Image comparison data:
------------------------
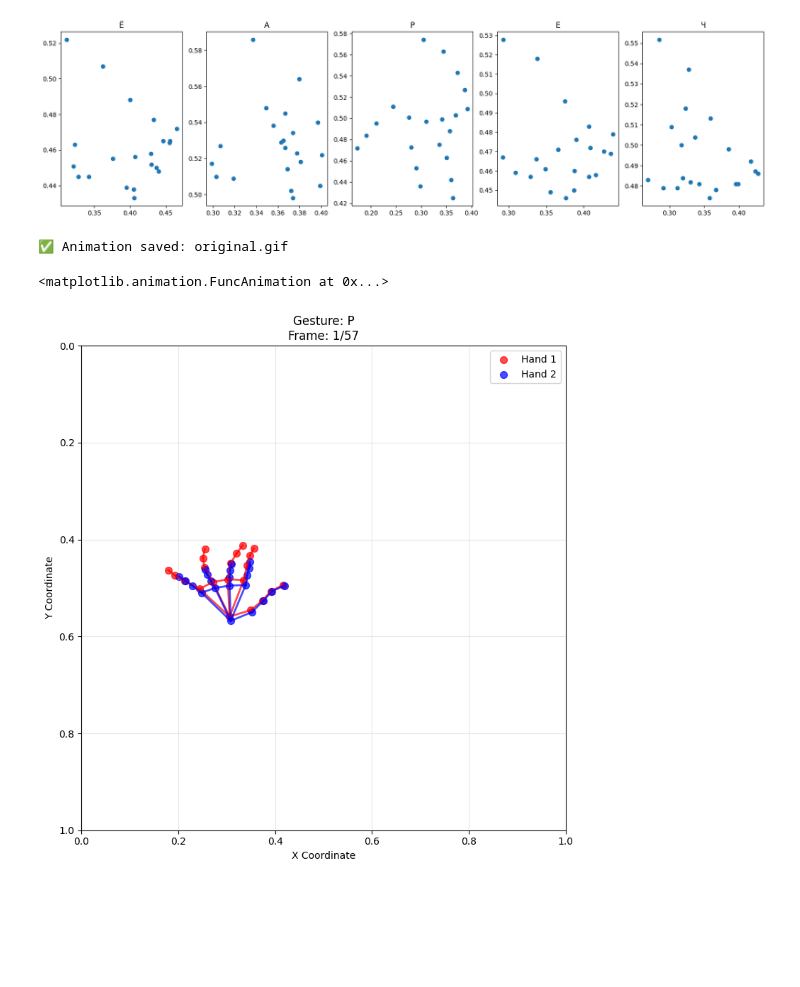
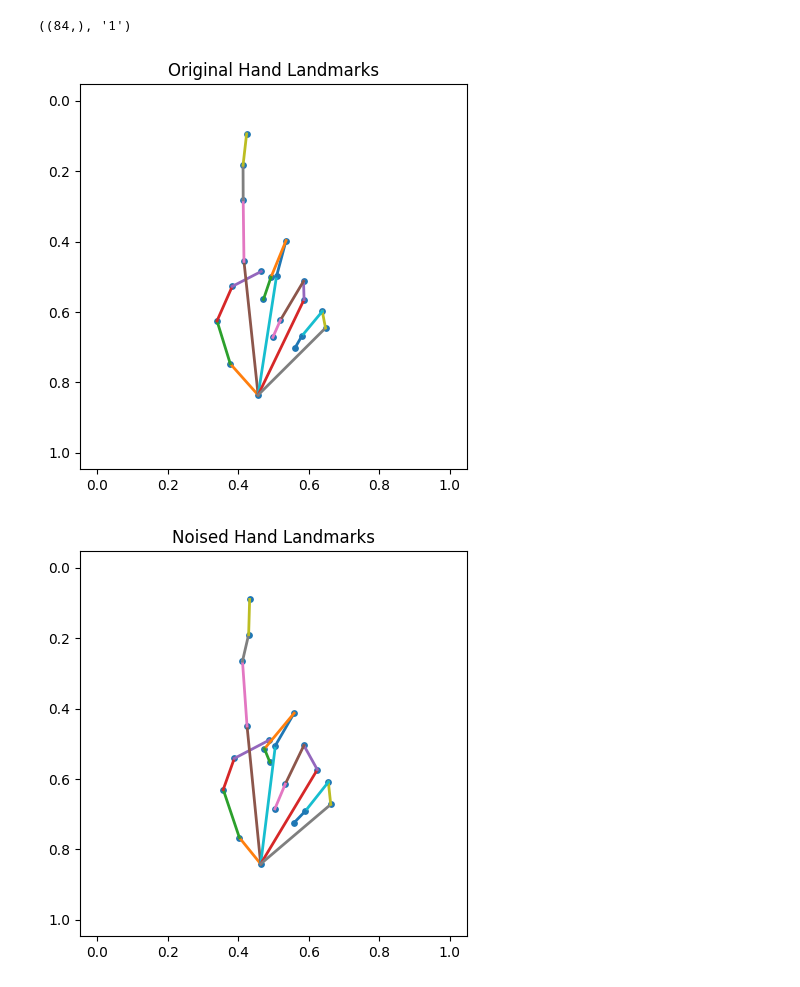
Before and after one commit to LowIQCoder/gesture_translate, a Jupyter notebook: data/preview/test.ipynb, the cells around one changed output. Saved outputs shown, nothing was run; the diff lists cells and outputs as text; code cells hidden in the pictures; blank space fills up the shorter version.

```diff
--- a/data/preview/test.ipynb
+++ b/data/preview/test.ipynb
@@ -30,16 +68,9 @@ y = test_set['features'].loc[0][0][42:]
 # %%
-fig, axes = plt.subplots(1, 5)
-fig.set_size_inches(20, 5)
-
-frame = 20
-
-for gesture_idx in range(5):
-    x = test_set['features'].loc[gesture_idx][frame][:21]
-    y = test_set['features'].loc[gesture_idx][frame][21:42]
-    axes[gesture_idx].scatter(x, y)
-    axes[gesture_idx].set_title(lab2text.loc[test_set['label'].loc[gesture_idx]]['0'])
+features = test_set['features'].loc[0]
+label = test_set['label'].loc[0]
+features.shape, lab2text[label]
 # %% [output]
-[figure, removed]
+((84,), '1')
 # %%
 import ijson
 import numpy as np
@@ -151,6 +125,14 @@ def animate_test_data_single(test_set, gesture_idx, lab2text, save_path=None):
-# %%
-animate_test_data_single(test_set, 2, lab2text, save_path="original.gif")
-# %% [output]
-✅ Animation saved: original.gif
-<matplotlib.animation.FuncAnimation at 0x...>
-[figure, removed]
+# %%
+noised = add_noise(features, mean=0.01, std=0.015)
+translated = random_translate(features)
+scaled = random_scale(features)
+rotated = random_rotate(features, max_angle_deg=15)
+
+draw_landmarks_from_features(features)
+draw_landmarks_from_features(noised, "Noised")
+draw_landmarks_from_features(translated, "Translated")
+draw_landmarks_from_features(scaled, "Scaled")
+draw_landmarks_from_features(rotated, "Rotated")
+# %% [output]
+[figure, added]
+[figure, added]
```
Also changed, not shown: parts of 6 cells of this notebook, 19 other files.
------------------------
Work instructions:
Any picture found in the data is to be skipped while the rest is copied exactly.

Task output:
Before and after one commit to LowIQCoder/gesture_translate, a Jupyter notebook: data/preview/test.ipynb, the cells around one changed output. Saved outputs shown, nothing was run; the diff lists cells and outputs as text; code cells hidden in the pictures; blank space fills up the shorter version.

```diff
--- a/data/preview/test.ipynb
+++ b/data/preview/test.ipynb
@@ -30,16 +68,9 @@ y = test_set['features'].loc[0][0][42:]
 # %%
-fig, axes = plt.subplots(1, 5)
-fig.set_size_inches(20, 5)
-
-frame = 20
-
-for gesture_idx in range(5):
-    x = test_set['features'].loc[gesture_idx][frame][:21]
-    y = test_set['features'].loc[gesture_idx][frame][21:42]
-    axes[gesture_idx].scatter(x, y)
-    axes[gesture_idx].set_title(lab2text.loc[test_set['label'].loc[gesture_idx]]['0'])
+features = test_set['features'].loc[0]
+label = test_set['label'].loc[0]
+features.shape, lab2text[label]
 # %% [output]
-[figure, removed]
+((84,), '1')
 # %%
 import ijson
 import numpy as np
@@ -151,6 +125,14 @@ def animate_test_data_single(test_set, gesture_idx, lab2text, save_path=None):
-# %%
-animate_test_data_single(test_set, 2, lab2text, save_path="original.gif")
-# %% [output]
-✅ Animation saved: original.gif
-<matplotlib.animation.FuncAnimation at 0x...>
-[figure, removed]
+# %%
+noised = add_noise(features, mean=0.01, std=0.015)
+translated = random_translate(features)
+scaled = random_scale(features)
+rotated = random_rotate(features, max_angle_deg=15)
+
+draw_landmarks_from_features(features)
+draw_landmarks_from_features(noised, "Noised")
+draw_landmarks_from_features(translated, "Translated")
+draw_landmarks_from_features(scaled, "Scaled")
+draw_landmarks_from_features(rotated, "Rotated")
+# %% [output]
+[figure, added]
+[figure, added]
```
Also changed, not shown: parts of 6 cells of this notebook, 19 other files.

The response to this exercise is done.